Unfortunately for Jaguar, its design has been hampered by new European Union safety legislation which insists that extra precautions are taken to try to mitigate the damage done to pedestrians in car accidents. This has led to the installation of the Pyrotechnic Pedestrian Deployable Bonnet no less, which forces the XK's bonnet to pop up a few inches if the car hits a pedestrian, to create a cushioning effect and lessen the impact of the engine.
This is good news for anyone unfortunate enough to be hit by a Jaguar, but explains why the XK looks a bit fatter in the face than the designers would like.

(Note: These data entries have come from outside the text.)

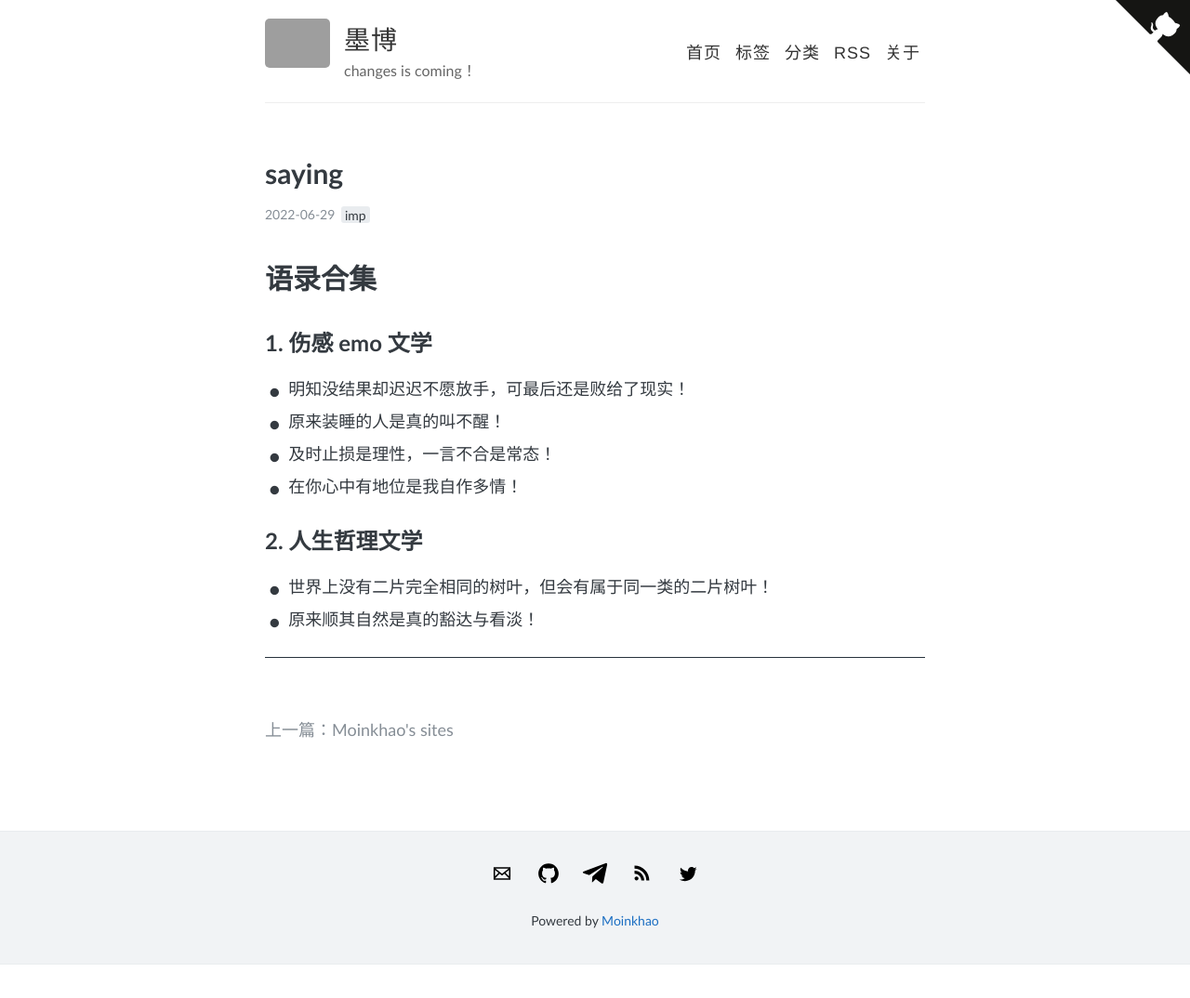
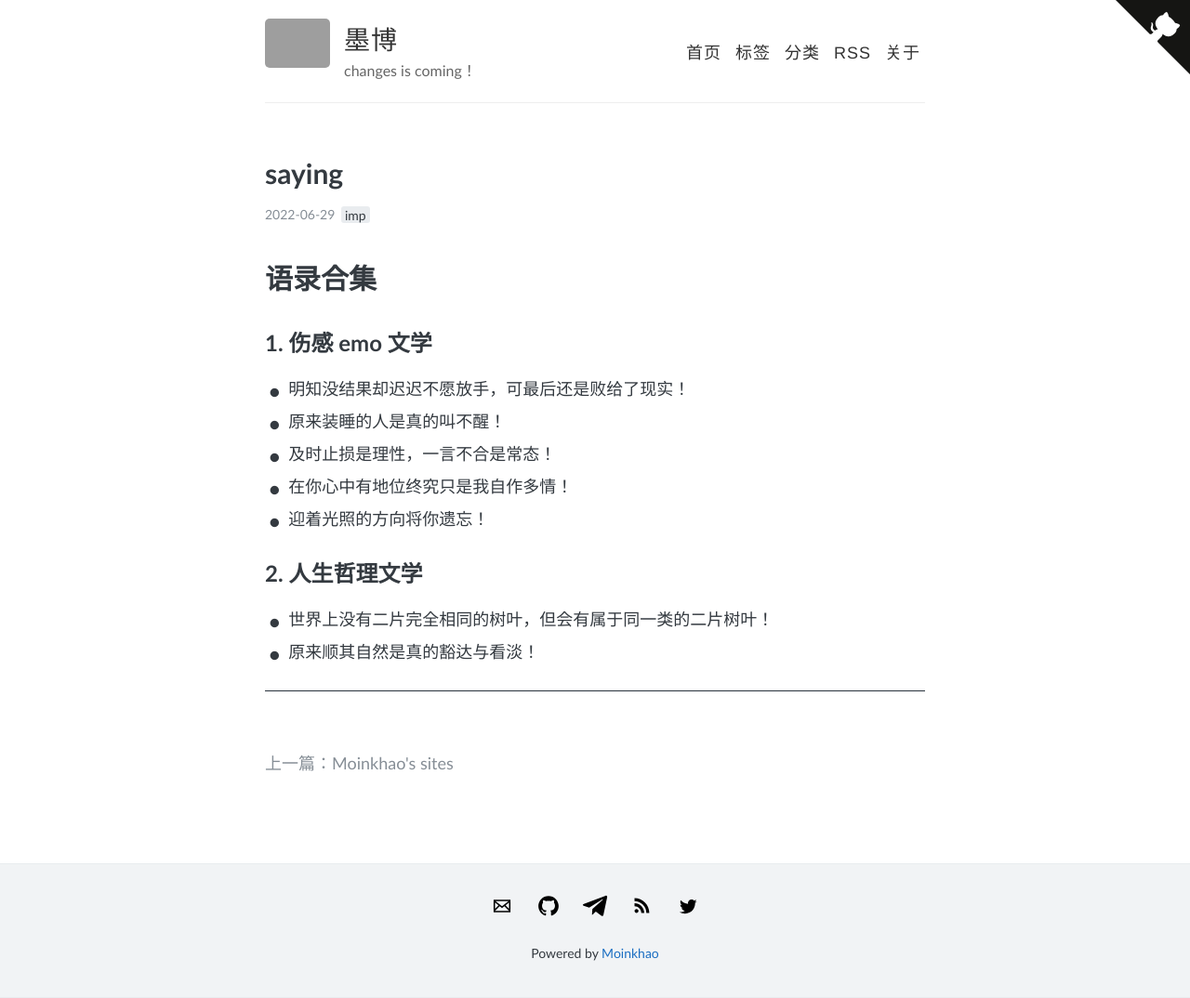
Before and after one commit to moinkhao/blog, a Jekyll site: the page built from _posts/2022-6-29-say.md, in a window 1280 px wide. Shown: the whole page at 93% size. Built offline with Jekyll 4.4.1, drawn with Linux system fonts in a browser that asks for light colours; before the commit the page ends 1038 px from its top, so only the background shows below that; grey boxes are pictures that could not be loaded.

Commit message:
Update 2022-6-29-say.md

```diff
--- a/_posts/2022-6-29-say.md
+++ b/_posts/2022-6-29-say.md
@@ -13,8 +13,8 @@ is_sticky: false
 - 明知没结果却迟迟不愿放手，可最后还是败给了现实！
 - 原来装睡的人是真的叫不醒！
 - 及时止损是理性，一言不合是常态！
-- 在你心中有地位是我自作多情！
-
+- 在你心中有地位终究只是我自作多情！
+- 迎着光照的方向将你遗忘！
 
 ## 2.人生哲理文学
 - 世界上没有二片完全相同的树叶，但会有属于同一类的二片树叶！
```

The XK coupe and convertible are priced here in Britain at close to $100,000 and are powered by a 300 bhp 4.2 litre V8 engine, with a six-speed automatic gearbox which incorporates a paddle-shift manual override, like Formula One cars.
The car, which is constructed using lighter, stronger aluminium like the XJ flagship, sprints from a standstill to 62 mph in 5.9 seconds. It is bigger than the car it replaces, and provides a much more comfortable, roomy interior, although the seats in the back are really useless. Top speed is limited to 155 mph. Later this year there will be a cheaper 3.5 litre model, and by the end of the year, a hot XKR. In 2007, expect a V-8 diesel-powered XK.
The car that I drove around the Cotswolds had a couple of worrying faults. A new system designed to let the passengers hear a muted version of the car's magnificent V-8 howl didn't work, and instead transmitted the sound of angry wasps from the glove locker when the car hit 70 mph. Toward the end of the drive, "Engine Systems Fault" appeared on the control panel, although this didn't lead to any obvious problems. Another journalist complained of an ABS and traction control failure. Teething troubles surely.
XK should do ok
Global Insight's Couchman expects the XK to "do OK" and sell around 11,000 a year. Jaguar should survive and he is a little more positive than B&D's Dudenhoeffer, seeing total volume of around 95,000 by 2010.
So where does this leave Jaguar, a company that let it be known that it would be selling maybe 300,000 cars a year by now, and which is actually selling about 80,000.
"Think of BMW at an early stage of development in the 1970s and 1980s, when it was playing catch up with Mercedes," said Couchman.
BMW overhauled Mercedes last year as the world's biggest premium car manufacturer, and produced more than 1.3 million vehicles.
That shows it is possible. If Jaguar can do just a bit better than BMW, it will be the world's biggest luxury manufacturer by, say, 2031. You read it here first.